25 Mar / Bakuman (vols. 3-5) by Tsugumi Ohba, art by Takeshi Obata, translated by Tetsuichiro Miyaki
Manga-maker wannabes: check out this illuminating insider look (but do start with volumes 1 and 2), then make sure to study every detail if you’re hoping to break into one of the toughest industries around.
But before we talk story, here’s a quick refresher on names: Moritaka Mashiro is the artist (and primary narrator) who also goes by Saikō, an alternative pronunciation of Moritaka (which means “most high”); Akito Takagi is the writer also known as Shūjin (from Takagi, which means “autumn person”) – together, the high schoolers create manga as Muto Ashirogi. Okay, so we’re all clear now who’s who, right?
Volume 3 opens with a third-place win for Muto Ashirogi in manga magazine Akamaru Jump. It’s a good showing, but not good enough to get their own series. While Mashiro and Takagi are in the Shueisha office arguing with their editor Hattori about next steps, boy-genius Eiji Nizuma (who’s showing more and more similarities to “L” in Ohba/Obata’s legendary series, Death Note) arrives in the midst of a mobile yelling match with his editor, and the whole office witnesses his genius in action. Meanwhile, Miho breaks into the voiceover business with her first (small) part, which makes Mashiro want to work even harder so they can be together sooner than later. Takagi finally succumbs to the less-than-subtle charms of schoolmate Miyoshi, which makes Mashiro question Takagi’s commitment to becoming the next great manga team. The pair take the summer break apart: while Takagi works to create a bestselling storyline, Mashiro joins Nizuma’s team in hopes of becoming a better manga-maker. In Nizuma’s studio, he meets fellow assistants Fukuda, another young determined manga artist, and Nakai, a middle-aged manga veteran who’s always an assistant, never the artist (but just wait …!).

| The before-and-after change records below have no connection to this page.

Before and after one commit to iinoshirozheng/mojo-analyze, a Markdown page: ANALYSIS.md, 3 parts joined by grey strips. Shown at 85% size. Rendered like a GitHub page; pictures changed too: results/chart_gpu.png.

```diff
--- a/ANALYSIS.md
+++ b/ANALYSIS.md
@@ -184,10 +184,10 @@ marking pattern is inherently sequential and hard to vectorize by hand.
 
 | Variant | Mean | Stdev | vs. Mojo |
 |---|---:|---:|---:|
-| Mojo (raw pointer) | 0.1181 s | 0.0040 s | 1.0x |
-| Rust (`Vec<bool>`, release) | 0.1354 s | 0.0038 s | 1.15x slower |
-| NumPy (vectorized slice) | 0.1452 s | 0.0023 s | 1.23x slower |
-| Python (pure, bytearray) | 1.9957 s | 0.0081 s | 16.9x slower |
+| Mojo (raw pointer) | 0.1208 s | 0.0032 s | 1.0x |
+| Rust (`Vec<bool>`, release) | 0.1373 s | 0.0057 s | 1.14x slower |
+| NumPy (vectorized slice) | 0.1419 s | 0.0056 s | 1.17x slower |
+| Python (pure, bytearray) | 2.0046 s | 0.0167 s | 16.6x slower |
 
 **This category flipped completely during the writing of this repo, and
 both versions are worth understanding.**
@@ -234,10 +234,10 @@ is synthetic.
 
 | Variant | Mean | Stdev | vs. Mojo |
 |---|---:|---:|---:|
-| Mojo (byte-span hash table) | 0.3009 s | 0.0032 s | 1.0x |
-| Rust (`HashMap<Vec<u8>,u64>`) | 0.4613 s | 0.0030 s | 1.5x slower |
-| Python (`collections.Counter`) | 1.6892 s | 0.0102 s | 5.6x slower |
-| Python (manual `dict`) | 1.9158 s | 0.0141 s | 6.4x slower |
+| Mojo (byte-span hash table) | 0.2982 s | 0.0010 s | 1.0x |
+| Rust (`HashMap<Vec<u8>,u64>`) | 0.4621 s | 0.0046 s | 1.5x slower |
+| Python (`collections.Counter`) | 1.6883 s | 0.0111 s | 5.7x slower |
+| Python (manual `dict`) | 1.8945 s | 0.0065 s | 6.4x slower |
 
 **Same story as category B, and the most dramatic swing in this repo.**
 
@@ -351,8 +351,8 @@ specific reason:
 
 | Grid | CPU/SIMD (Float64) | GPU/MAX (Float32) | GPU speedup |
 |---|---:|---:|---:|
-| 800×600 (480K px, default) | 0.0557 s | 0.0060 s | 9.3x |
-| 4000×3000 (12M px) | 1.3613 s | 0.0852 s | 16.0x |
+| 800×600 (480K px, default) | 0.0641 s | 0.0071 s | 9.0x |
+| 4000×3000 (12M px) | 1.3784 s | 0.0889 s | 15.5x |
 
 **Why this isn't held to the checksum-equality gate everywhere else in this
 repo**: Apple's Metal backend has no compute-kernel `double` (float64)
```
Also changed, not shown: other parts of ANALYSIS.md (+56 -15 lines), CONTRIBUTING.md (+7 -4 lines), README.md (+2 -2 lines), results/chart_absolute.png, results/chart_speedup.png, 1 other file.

The summer separation becomes an actual rift in volume 4 and the dynamic duo part ways! Say it ain’t so! … Okay, it ain’t so (only for a couple of chapters). WHEW! When they realize they’re completely in synch about the next manga project, they’re convinced that Muto Ashirogi is destined for greatness and promise to work harder than ever. Over in voiceover-land, Miho’s up against a skeezy manager who’s demanding she do things she won’t be proud of …
Volume 5 opens with four additions to the Muto Ashirogi studio – three new assistants and Miyoshi who turns out to be rather helpful now that she’s decided that enabling the boys’ success is her dream, too. They’ve also been assigned a new editor, who is not nearly as experienced as Hattori who got them this far. Staying ahead of the competition – many of whom also now happen to be their friends – requires more work than Mashiro and Takagi ever imagined, never mind passing their last year of high school, getting any sleep, and everything else. These teenage manga-makers are living their dream … right …?
Realizing this is shōnen manga (targeted specifically at a young male audience), I know I shouldn’t be surprised that the artist’s angle focuses far too often on Miyoshi’s ample body parts (are comments about the color and pattern of her underwear really necessary??!!). We don’t see Miho as often, but her costumes (for voiceovers?!) sure are noticeably skimpy. Testosterone-titillations aside, how disappointing and annoying that Miyoshi gives up her own dream of becoming a cell phone novelist to ease the boys’ path to success. Which makes me ask, why can’t boys’ manga have more lasting girl power thrown in?
Ever so begrudgingly moving such complaints aside, Bakuman does make for fascinating reading about the challenging, fickle world of manga-making … and ultimately makes us manga addicts that much more appreciative of the tenacity of the artists’ achievements.
Click here to check out all Bakuman volumes on BookDragon.
Readers: Middle Grade, Young Adult
Published: 2011 (United States)
BAKUMAN © Tsugumi Ohba and Takeshi Obata
Original Japanese edition published by Shueisha Inc,